The use of position and power to entice a young girl, with or without harassment, is harassement in itself. To my mind cowards use this route, as it is not just safer in their view but also easier in that the employee is more vulnerable because of their power, and the position they hold. Besides some misguided girls, unable to differentiate between rights and exploitation, might actually view the harassment as kosher particularly when it came with attention and perks like rapid promotions and better pay. This is not to say that they are not victims, they are as much as the women who walked out of an interview or of a job after being so targeted. More so, perhaps.
The work culture of the Asian Age became toxic. There were always stories, always girls coming in, and girls leaving. Always whispers to a point when a woman spent even a few minutes extra in his cabin, the employees around started whispering. More so as no one complained. Those who could not take it left. Those who did, tried to convince themselves that the attention from the powerful editor was worth it. But left sooner than later. Actually those who stayed were the ones with whom he had only a professional relationship---at the headquarters and in the city Bureaus. But no one else survived the course. I have written of this and more in my earlier article in The Citizen. Suffice it to say while we did not have information of any specific instance, the work culture was toxic, and we all felt it. Every single one, even the reporters and the Bureau hands even though we had managed to insulate ourselves. In that there was no direct intervention or targeting of reporters.

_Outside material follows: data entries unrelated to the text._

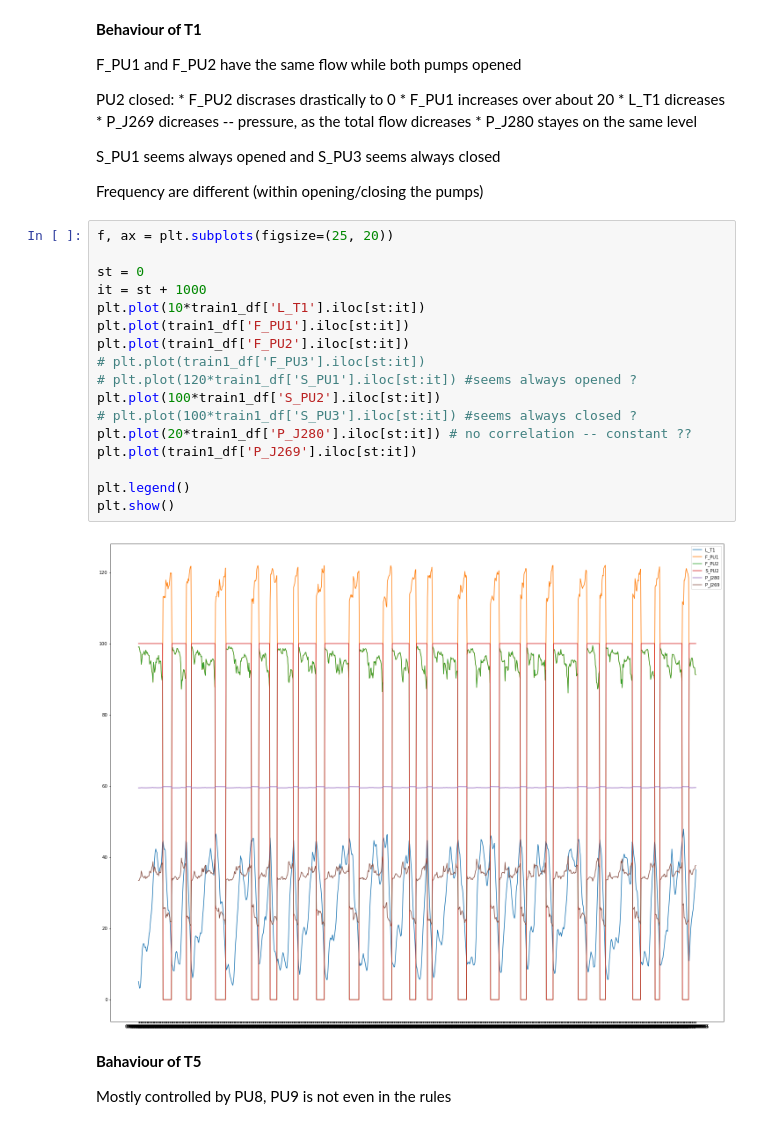
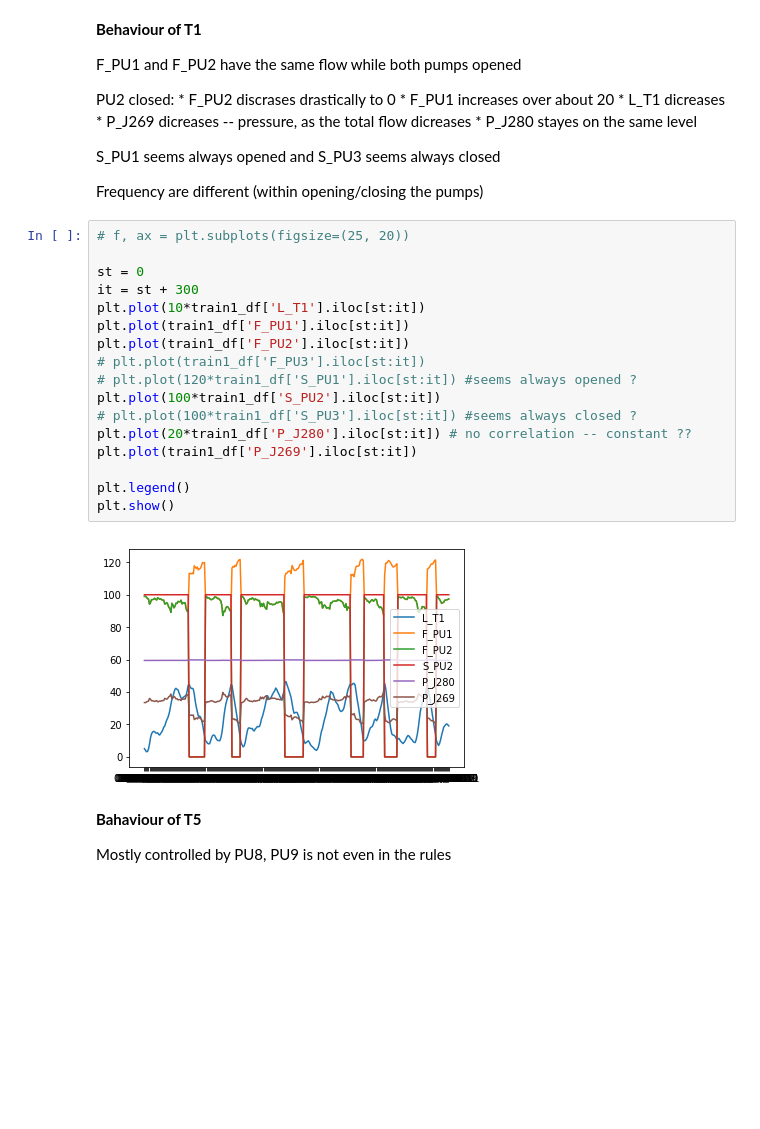
Before and after one commit to marius-pop0/CybeDataAnlaytics, a Jupyter notebook: assignment2/batadal.ipynb, the cells around one changed output. Drawn from its saved outputs; the diff is of its cells as text; blank space fills up the shorter version.

```diff
--- a/assignment2/batadal.ipynb
+++ b/assignment2/batadal.ipynb
@@ -53,24 +53,24 @@ S_PU1 seems always opened and S_PU3 seems always closed
 
 Frequency are different (within opening/closing the pumps)
 # %%
-f, ax = plt.subplots(figsize=(25, 20))
+# f, ax = plt.subplots(figsize=(25, 20))
 
 st = 0
-it = st + 1000
+it = st + 300
 plt.plot(10*train1_df['L_T1'].iloc[st:it])
 plt.plot(train1_df['F_PU1'].iloc[st:it])
 plt.plot(train1_df['F_PU2'].iloc[st:it])
 # plt.plot(train1_df['F_PU3'].iloc[st:it])
 # plt.plot(120*train1_df['S_PU1'].iloc[st:it]) #seems always opened ?
 plt.plot(100*train1_df['S_PU2'].iloc[st:it])
 # plt.plot(100*train1_df['S_PU3'].iloc[st:it]) #seems always closed ?
 plt.plot(20*train1_df['P_J280'].iloc[st:it]) # no correlation -- constant ??
 plt.plot(train1_df['P_J269'].iloc[st:it])
 
 plt.legend()
 plt.show()
 # %% [output]
-[figure, old version]
+[figure, new version]
 # %% [markdown]
 **Bahaviour of T5**
 
```
Also changed, not shown: parts of 2 cells of this notebook, 2 other files.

Most of the accounts have one thing in common, apart from the offensive harassment. That they all met Akbar with knowledge of his reputation, and were so excited about actually meeting a journalist they admired. And instead of accepting this, he clearly used this reputation and his position to entice the young women, or subdue them, or try to. All an abuse of his position and power.
Incidentally, I felt the impact of another abusive newsroom in the News X where I worked much later as the National Affairs Editor. This was not sexual but actually threatening and physically abusive. Again not directed at me at all, never, but something that eventually made be quit.
It is angering that Akbar is now fighting a young woman with a criminal defamation suit. Criminal defamation that every journalist has been fighting against as misuse of the law. And to use the bludgeon to swat a butterfly just shows the desperation of the attacker. And makes it imperative that he be acted against. I do not expect the BJP to do so, but I do think all others in and outside the movement can unite to ensure that the case is dismissed by the courts, and no such cases filed against the other women in the list of complainants. Even now Akbar can do the right thing for once, by resigning and then fighting defamation if he still feels after honest introspection that he has been wronged. He just might find himself convinced otherwise.